“Only in Washington” is so trite, yet sad truth can be found in what’s so trite. Always looking in the rearview mirror, bank regulators at the Fed are calling for big banks to raise bigger equity capital cushions that would keep them from doing, well, banking. Yes, only in Washington could a solution in search of a problem involve harming those who are supposed to be helped.
The response to the above might be that Silicon Valley Bank’s lack of a sufficient cushion amid a run calls for bigger cushions for banks more broadly. It’s the equivalent of making Kansas City Chiefs all-world quarterback Patrick Mahomes run laps since New York Jets quarterback Zach Wilson threw an interception at the end of the game on Sunday. Really, what did SVB’s difficulties have to do with J.P. Morgan, Bank of America, and Wells Fargo now?

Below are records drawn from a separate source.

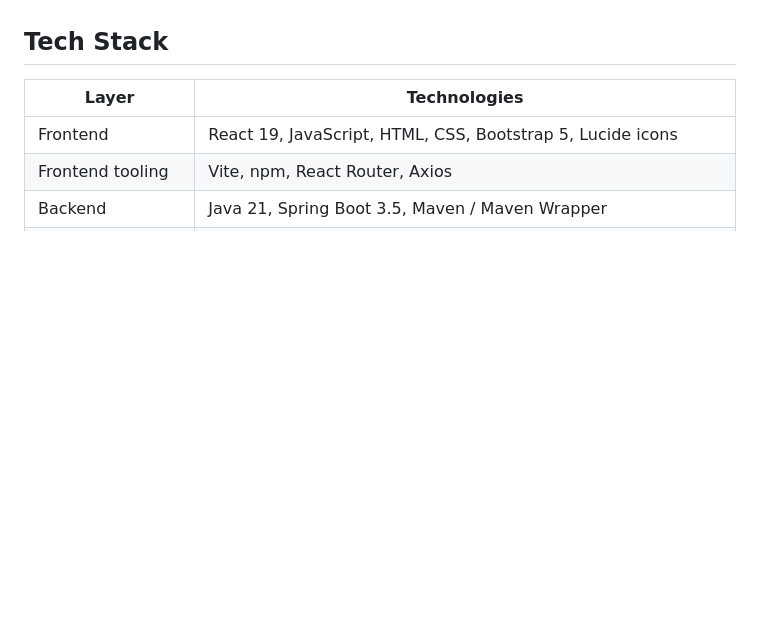
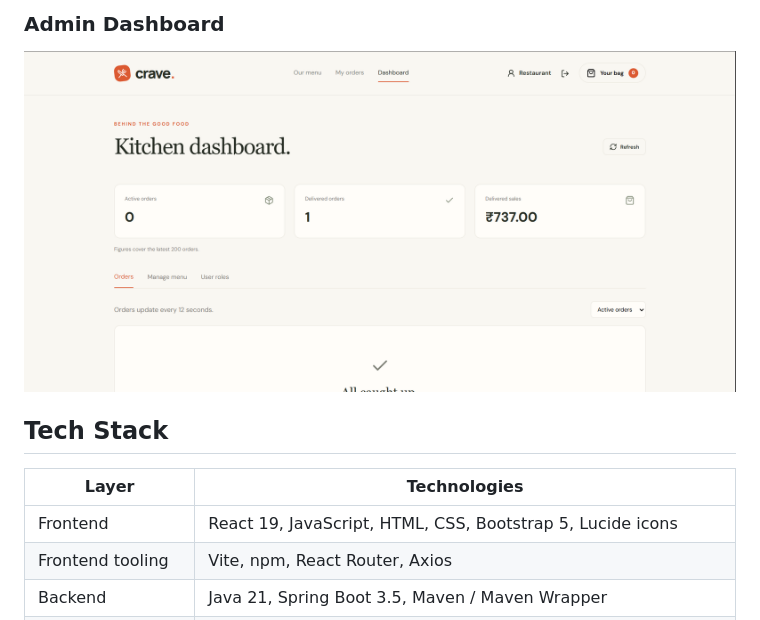
Before and after one commit to HarshitKotian/Crave-Food-Ordering-System, a Markdown page: README.md, the part around one of its changes. GitHub-like rendering; pictures changed too: screenshots/admin-dashboard.png (added); blank space fills up the shorter version.

Commit message:
Add application screenshots to README

```diff
--- a/README.md
+++ b/README.md
@@ -66,3 +81,5 @@ The frontend communicates with a layered Java backend through REST APIs. Account
+### Admin Dashboard
+![Admin dashboard](screenshots/admin-dashboard.png)
 
 ## Tech Stack
 
```
Also changed, not shown: other parts of README.md (+15 -0 lines), screenshots/cart.png (added), screenshots/checkout.png (added), screenshots/login.png (added), screenshots/menu.png (added).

Regulators aren’t answering, or they’re not answering sufficiently. Instead, they’re just promoting a non sequitur whereby banks like JPM will have to raise the equity capital on their books from $200 billion to $250 billion. Ok, but why? What changed such that the big banks are being asked to sideline even more in the way of precious capital? And as evidenced by the fact that JPM and others didn’t experience a run when SVB did, there’s no market-driven view that raising more capital is necessary. Basically banks are being told to weaken themselves just to weaken themselves.
That’s a problem because taxes on their face are generally a problem. Think about it. Raising this kind of capital is very expensive, and worse, the expectation is that having raised it, the funds will be sidelined, as in placed in near-money securities. Funny, but that’s what SVB did. In short, banks are being asked to raise funds in costly fashion, only for them to be deterred from making money on those funds. This is once again a tax, and it’s a big one.
Unknown is the why behind the tax. Ok, we know why in a sense. Regulators once again look in the rearview mirror. Which is logical, at least for regulators. If regulators could see the problems banks might actually face in the future, they wouldn’t be regulators. And they wouldn’t be regulators because those who can see problems before they’re problems are billionaire investors, not regulators.
It’s a sign that the Fed’s proposals are about past problems, which means they’re already taken care of. If they weren’t, as in if big banks were exposed to a potential run born of a lack of sufficient reserves, then it’s certainly true that their equity prices would reflect this truth. Except that they don’t.
The result for banks is that they’re being asked to swallow a big tax in the form of a capital raise that they’ll not be able to utilize in pursuit of more banking and financial-service functions. What this means for banks is that they’re being asked to raise billions that won’t morph into loans for corporations, mortgages, cars, and the myriad other ways banks use funds entrusted them in order to create more wealth.
The obvious response to all this is that banks will be hamstrung in their ability to meet the needs of their customers, and while true, that’s only part of the story. The broader story is that markets don’t disappear as much they shift. If regulators choose to restrain banks from acting like banks in profitable fashion, their myriad financial and lending functions will simply migrate away from banks. In other words, “systemic risk” will find a new address.
Once again, only in Washington. Seeking to protect banks from decline, regulators are proposing rules that will make it increasingly difficult for banks to not decline.